There is only so much a woman can take before she finally has to call it quits...
I find it hilarious when a man shuts down, will stop being consistent in his original actions, does not call or text as much, and slacks in making quality time/dates with us, but then can't understand why we get upset and emotionally pull away. Seriously?!
Then, instead of working hard to fix things—when he knows we are unhappy—the quality time and date nights become obsolete and he is less (or not at all) supportive in our lives when we need him. Great. Even with all of his lack of actions to make us feel emotionally secure, he will still think that we want to be in a relationship with him and will turn around and act surprised when we finally end things. Are you kidding me?
Ladies, why do we forget that the right guy for us will always work hard to keep us in his life? He won't just tell us like a broken record that he loves us, he will work hard to show us with his meaningful actions.
A guy who truly cares and loves us won't wait until we are frustrated, concerned, upset or mad before putting in the effort to try and make us feel special and appreciated. He will consistently display how he feels so that we don't get discouraged with him. A guy who wants us in his life for "happily-ever-after" will make us feel special, appreciated and valued every day (or almost on an everyday basis).
Love shouldn't be some big guessing game—wondering or questioning if a guy is with you for all the right reasons. No woman enjoys putting her feelings—let alone her heart—on the line to find out later that the guy she wants to be with doesn't feel the same way. Or, is not emotionally available. Or, isn't actually capable of being the man he first represented himself to be—causing him to emotionally disconnect.
When a woman starts to feel disconnected with a man, before ending the relationship she will usually try to communicate—multiple times—how she is feeling.
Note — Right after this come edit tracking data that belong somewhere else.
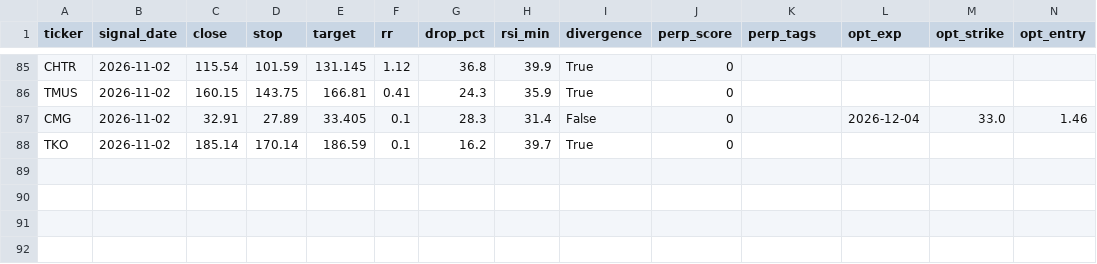
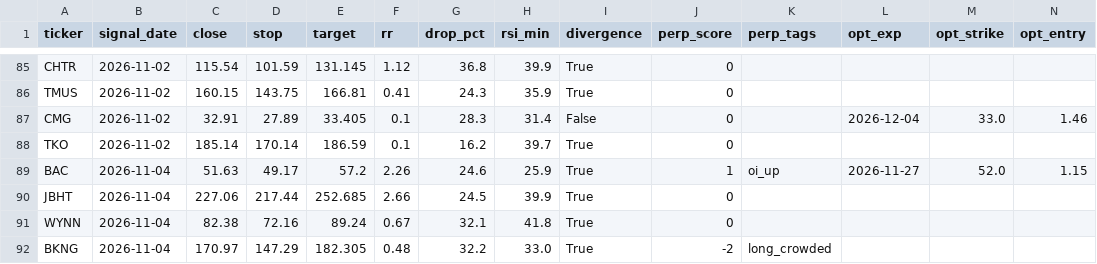
Before and after one commit to asrarabha8-cmyk/macdscanner, a CSV file: logs/bottom/signals.csv, drawn as a sheet; only a part is shown, gaps mark what is left out; the diff names each change by its address in the sheet, - before the commit and + after, or states it on an @@ line.

Commit message:
bottom + perp snapshot 2026-11-05

```diff
--- a/logs/bottom/signals.csv
+++ b/logs/bottom/signals.csv
+row 89: BAC | 2026-11-04 | 51.63 | 49.17 | 57.2 | 2.26 | 24.6 | 25.9 | True | 1 | oi_up | 2026-11-27 | 52.0 | 1.15
+row 90: JBHT | 2026-11-04 | 227.06 | 217.44 | 252.685 | 2.66 | 24.5 | 39.9 | True | 0
+row 91: WYNN | 2026-11-04 | 82.38 | 72.16 | 89.24 | 0.67 | 32.1 | 41.8 | True | 0
+row 92: BKNG | 2026-11-04 | 170.97 | 147.29 | 182.305 | 0.48 | 32.2 | 33.0 | True | -2 | long_crowded
```
Also changed, not shown: 2 other files.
Sometimes, trying to discuss his obvious lack of actions that he is now displaying (and possibly has been for a while) will start to feel tiresome, especially when there is no change.
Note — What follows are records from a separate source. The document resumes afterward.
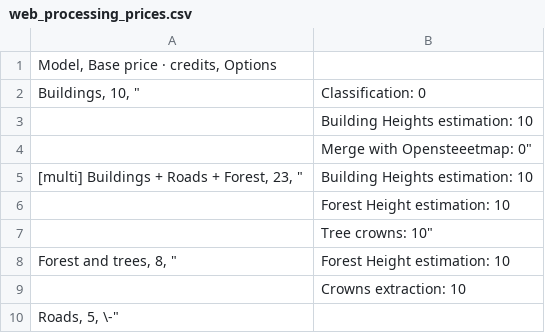
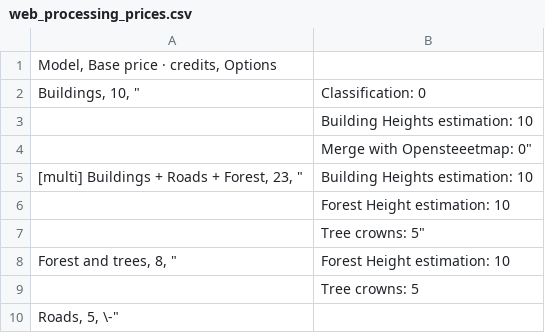
Before and after one commit to Geoalert/mapflow-docs-en, a CSV file: source/userguides/_static/csv/web_processing_prices.csv, drawn as a sheet.

Commit message:
fix price

```diff
--- a/source/userguides/_static/csv/web_processing_prices.csv
+++ b/source/userguides/_static/csv/web_processing_prices.csv
@@ -6,5 +6,5 @@ Buildings, 10,  "| Classification: 0
 | Forest Height estimation: 10
-| Tree crowns: 10"
+| Tree crowns: 5"
 Forest and trees, 8, "| Forest Height estimation: 10
-| Crowns extraction: 10
+| Tree crowns: 5
 "
```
Men, your actions don't surprise us—we're not idiots—however they are truly annoying....
Why should we have to explain over and over to a man who claims he loves us, all the things he knows that he is doing to push us away? I say this because we all know when we are upset and have shut down emotionally. Maybe at first we don't know exactly why, but let's keep it real, usually we do. The difference between most men and women is that men decide not to communicate, but will fully express how they feel through their actions.
It's interesting how some men will boldly state that they are not imbeciles when you ask them to do something—a chore, a task or errand—however this same type of man will act like they have no idea why you have emotionally pulled away after they have clearly put up emotional walls themselves. Hmm...
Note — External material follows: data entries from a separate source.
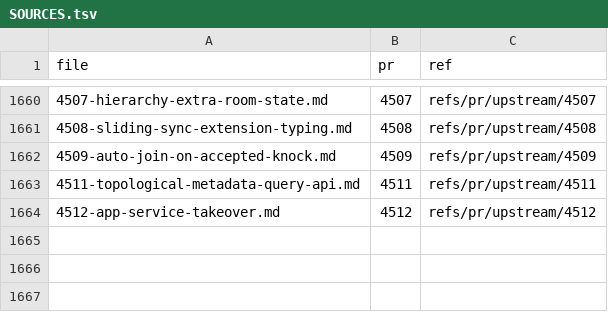
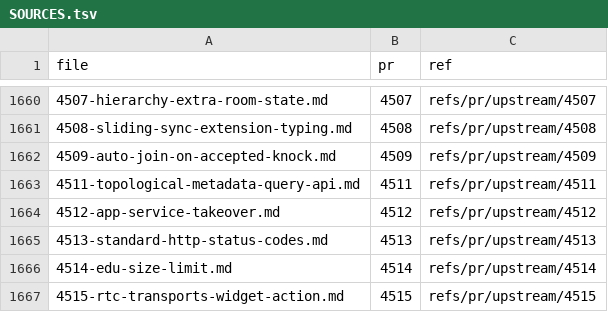
Before and after one commit to Wombat-Foundation/matrix-spec, a TSV file: proposals/unmerged/SOURCES.tsv, drawn as a sheet; only a part is shown, gaps mark what is left out; the diff names each change by its address in the sheet, - before the commit and + after, or states it on an @@ line.

Commit message:
refresh unmerged proposal sync

```diff
--- a/proposals/unmerged/SOURCES.tsv
+++ b/proposals/unmerged/SOURCES.tsv
+row 1665: 4513-standard-http-status-codes.md | 4513 | refs/pr/upstream/4513
+row 1666: 4514-edu-size-limit.md | 4514 | refs/pr/upstream/4514
+row 1667: 4515-rtc-transports-widget-action.md | 4515 | refs/pr/upstream/4515
```
Also changed, not shown: 10 other files.
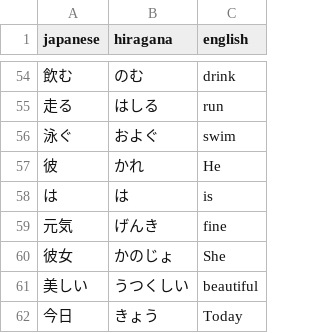
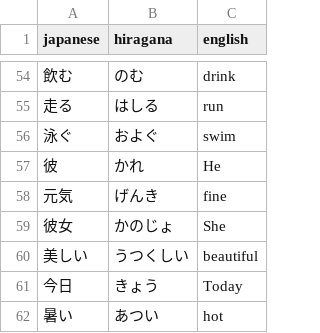
Before and after one commit to DaylonSrinivasan/Japanese, a CSV file: data/vocabulary.csv, drawn as a sheet; only a part is shown, gaps mark what is left out; the shorter side is filled out with more unchanged rows; the diff names each change by its address in the sheet, - before the commit and + after, or states it on an @@ line.

```diff
--- a/data/vocabulary.csv
+++ b/data/vocabulary.csv
-row 58: は | は | is
```
Also changed, not shown: data/sentences.csv, 1 other file.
Actions beget actions. If a guy doesn't feel the need to make us important in his life then why should we continue to make him important in our life?
One guy who I dated was of course wonderful in the beginning stages of our relationship. Basically, like all guys tend to be, in order to acquire a woman's affection in his favor.
This guy was a great listener, asked the right questions, was very attentive, supportive, thoughtful and considerate. We were compatible—I thought—until his "representative"—the guy he displays for my benefit (in order for me to like him)—started to disappear and the truer version of himself appeared.
As we continued to date, his romantic gestures changed from being consistent to only occurring when he knew that I was upset with him...
It still surprises me that men don't seem to realize that when they start off by putting in extensive energy, time and thought into wooing us and then they stop or decide to not try as hard, clearly there is something wrong. His actions therefor will cause us to feel emotionally disconnected.
Don't get me wrong, I'm not saying that the way a guy romances us in the beginning should be exactly the same a year later, however it should not be a complete one-eighty—a slight change is one thing, a complete change shows he doesn't care.
No woman enjoys feeling important and valued, and then weeks, months, or years later—disposable or unworthy of a man's efforts. Yikes!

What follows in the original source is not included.